* **What to produce**
Find and copy each line in the material below where the string "grest" occurs.

* **Data excerpts**
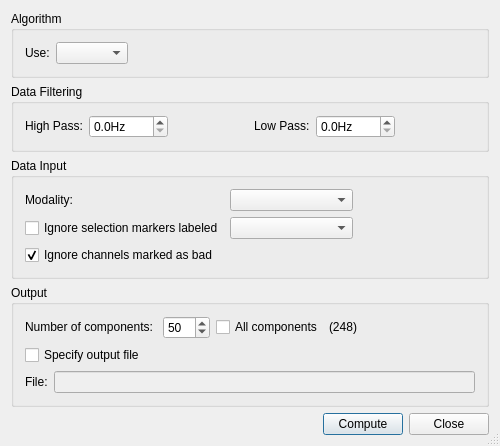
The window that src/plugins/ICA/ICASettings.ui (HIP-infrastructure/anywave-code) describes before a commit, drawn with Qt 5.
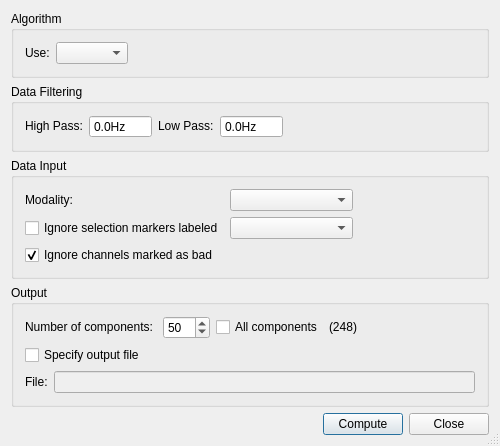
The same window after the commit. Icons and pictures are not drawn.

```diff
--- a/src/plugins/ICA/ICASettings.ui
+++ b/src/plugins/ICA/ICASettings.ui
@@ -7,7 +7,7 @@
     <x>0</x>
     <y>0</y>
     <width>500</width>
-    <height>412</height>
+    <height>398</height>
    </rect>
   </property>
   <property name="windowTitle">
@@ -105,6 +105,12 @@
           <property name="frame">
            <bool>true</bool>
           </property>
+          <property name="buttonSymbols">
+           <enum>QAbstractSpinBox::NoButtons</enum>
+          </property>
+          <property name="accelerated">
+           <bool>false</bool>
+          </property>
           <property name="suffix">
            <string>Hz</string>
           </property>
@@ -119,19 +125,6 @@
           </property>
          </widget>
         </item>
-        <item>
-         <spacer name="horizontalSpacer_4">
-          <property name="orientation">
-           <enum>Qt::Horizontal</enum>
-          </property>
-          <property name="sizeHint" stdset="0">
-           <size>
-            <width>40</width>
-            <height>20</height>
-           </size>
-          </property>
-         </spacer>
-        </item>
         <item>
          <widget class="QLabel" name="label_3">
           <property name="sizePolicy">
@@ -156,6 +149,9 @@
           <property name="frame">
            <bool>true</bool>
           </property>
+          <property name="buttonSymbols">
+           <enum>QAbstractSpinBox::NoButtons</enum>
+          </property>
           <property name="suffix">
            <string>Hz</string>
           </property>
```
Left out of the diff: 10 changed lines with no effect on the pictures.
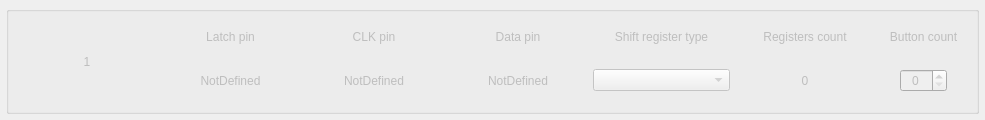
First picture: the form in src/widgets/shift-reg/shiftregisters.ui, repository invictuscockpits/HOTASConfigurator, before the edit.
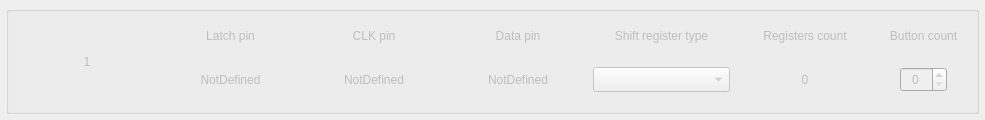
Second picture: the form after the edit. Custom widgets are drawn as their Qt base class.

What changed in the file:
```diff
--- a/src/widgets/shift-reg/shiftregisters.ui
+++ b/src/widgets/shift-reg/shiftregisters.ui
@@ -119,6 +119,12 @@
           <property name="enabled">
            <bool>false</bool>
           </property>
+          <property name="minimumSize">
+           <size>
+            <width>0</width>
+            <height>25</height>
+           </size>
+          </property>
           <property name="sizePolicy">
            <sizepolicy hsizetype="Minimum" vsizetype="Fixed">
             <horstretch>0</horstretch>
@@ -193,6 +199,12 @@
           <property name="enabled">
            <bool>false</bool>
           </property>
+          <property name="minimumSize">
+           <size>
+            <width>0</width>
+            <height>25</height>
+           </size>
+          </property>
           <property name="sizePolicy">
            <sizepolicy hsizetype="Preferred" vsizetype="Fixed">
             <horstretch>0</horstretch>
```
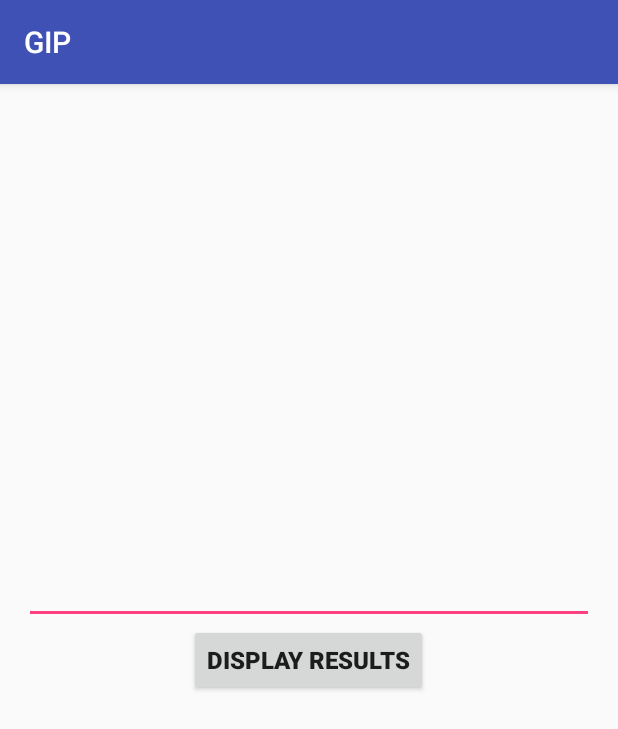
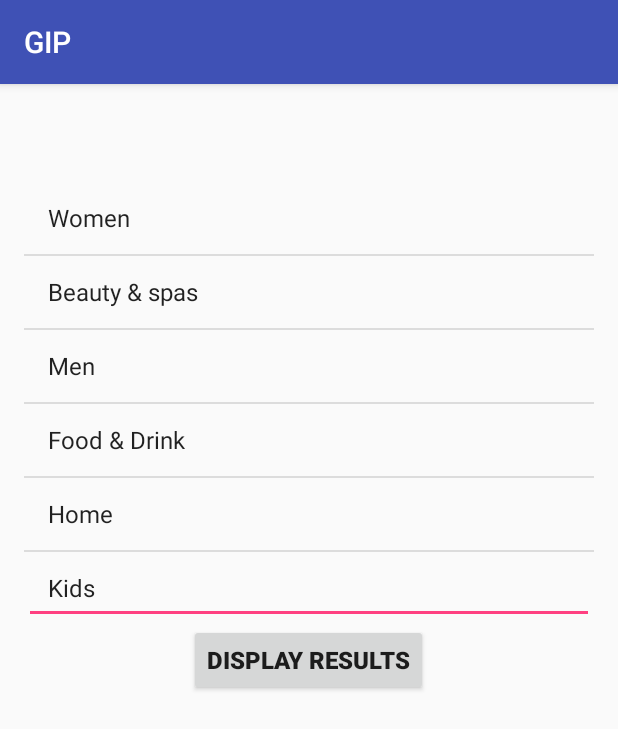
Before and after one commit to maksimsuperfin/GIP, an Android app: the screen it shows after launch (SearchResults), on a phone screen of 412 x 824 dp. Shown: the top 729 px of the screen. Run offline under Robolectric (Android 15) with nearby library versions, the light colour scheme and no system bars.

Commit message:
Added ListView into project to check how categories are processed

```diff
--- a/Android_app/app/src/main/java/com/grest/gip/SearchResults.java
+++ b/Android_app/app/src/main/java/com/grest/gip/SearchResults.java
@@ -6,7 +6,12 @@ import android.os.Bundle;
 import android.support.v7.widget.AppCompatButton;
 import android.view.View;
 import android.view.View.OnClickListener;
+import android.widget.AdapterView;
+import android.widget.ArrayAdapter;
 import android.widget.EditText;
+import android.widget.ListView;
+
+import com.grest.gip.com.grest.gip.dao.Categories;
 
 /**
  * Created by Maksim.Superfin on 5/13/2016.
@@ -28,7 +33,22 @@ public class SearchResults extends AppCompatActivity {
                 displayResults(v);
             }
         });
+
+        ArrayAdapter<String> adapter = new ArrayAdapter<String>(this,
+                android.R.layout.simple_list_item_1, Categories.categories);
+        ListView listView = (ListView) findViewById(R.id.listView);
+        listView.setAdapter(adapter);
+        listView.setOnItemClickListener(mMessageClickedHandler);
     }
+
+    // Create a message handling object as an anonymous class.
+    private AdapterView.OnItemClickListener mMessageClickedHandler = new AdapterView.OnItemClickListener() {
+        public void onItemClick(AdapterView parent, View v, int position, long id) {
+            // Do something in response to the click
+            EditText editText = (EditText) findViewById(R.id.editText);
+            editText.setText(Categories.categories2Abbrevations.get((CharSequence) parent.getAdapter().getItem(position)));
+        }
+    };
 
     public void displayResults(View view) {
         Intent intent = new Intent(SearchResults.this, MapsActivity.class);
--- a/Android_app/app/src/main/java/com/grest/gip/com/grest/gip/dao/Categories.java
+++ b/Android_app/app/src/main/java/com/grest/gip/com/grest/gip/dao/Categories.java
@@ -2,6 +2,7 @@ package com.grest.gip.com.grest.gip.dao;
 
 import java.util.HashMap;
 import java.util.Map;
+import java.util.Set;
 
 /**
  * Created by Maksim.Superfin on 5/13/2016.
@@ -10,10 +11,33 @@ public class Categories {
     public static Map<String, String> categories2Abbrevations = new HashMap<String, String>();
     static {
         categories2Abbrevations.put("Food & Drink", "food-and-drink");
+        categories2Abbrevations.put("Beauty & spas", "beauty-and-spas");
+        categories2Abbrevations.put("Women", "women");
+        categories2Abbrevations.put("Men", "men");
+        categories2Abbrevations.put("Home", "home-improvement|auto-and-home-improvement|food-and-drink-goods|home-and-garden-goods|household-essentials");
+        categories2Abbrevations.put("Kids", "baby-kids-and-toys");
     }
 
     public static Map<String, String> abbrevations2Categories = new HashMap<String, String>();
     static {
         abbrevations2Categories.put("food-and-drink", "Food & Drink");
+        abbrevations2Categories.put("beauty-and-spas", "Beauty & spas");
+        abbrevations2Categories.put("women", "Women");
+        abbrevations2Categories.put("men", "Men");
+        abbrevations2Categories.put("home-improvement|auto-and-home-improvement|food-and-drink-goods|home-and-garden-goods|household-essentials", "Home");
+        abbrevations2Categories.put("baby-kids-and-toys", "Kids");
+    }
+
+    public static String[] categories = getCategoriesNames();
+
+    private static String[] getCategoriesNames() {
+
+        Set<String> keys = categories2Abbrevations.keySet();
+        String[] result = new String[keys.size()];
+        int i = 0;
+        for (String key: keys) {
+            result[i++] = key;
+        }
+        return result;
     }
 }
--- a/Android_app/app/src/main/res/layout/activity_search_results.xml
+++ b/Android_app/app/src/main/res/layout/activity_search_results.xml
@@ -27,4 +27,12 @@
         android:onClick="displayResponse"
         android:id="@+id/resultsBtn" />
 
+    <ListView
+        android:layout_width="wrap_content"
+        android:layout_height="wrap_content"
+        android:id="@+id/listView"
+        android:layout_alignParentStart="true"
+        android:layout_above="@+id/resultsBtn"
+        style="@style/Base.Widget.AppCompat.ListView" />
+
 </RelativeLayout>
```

* **Completed task**
--- a/Android_app/app/src/main/java/com/grest/gip/SearchResults.java
+++ b/Android_app/app/src/main/java/com/grest/gip/SearchResults.java
+import com.grest.gip.com.grest.gip.dao.Categories;
--- a/Android_app/app/src/main/java/com/grest/gip/com/grest/gip/dao/Categories.java
+++ b/Android_app/app/src/main/java/com/grest/gip/com/grest/gip/dao/Categories.java
@@ -2,6 +2,7 @@ package com.grest.gip.com.grest.gip.dao;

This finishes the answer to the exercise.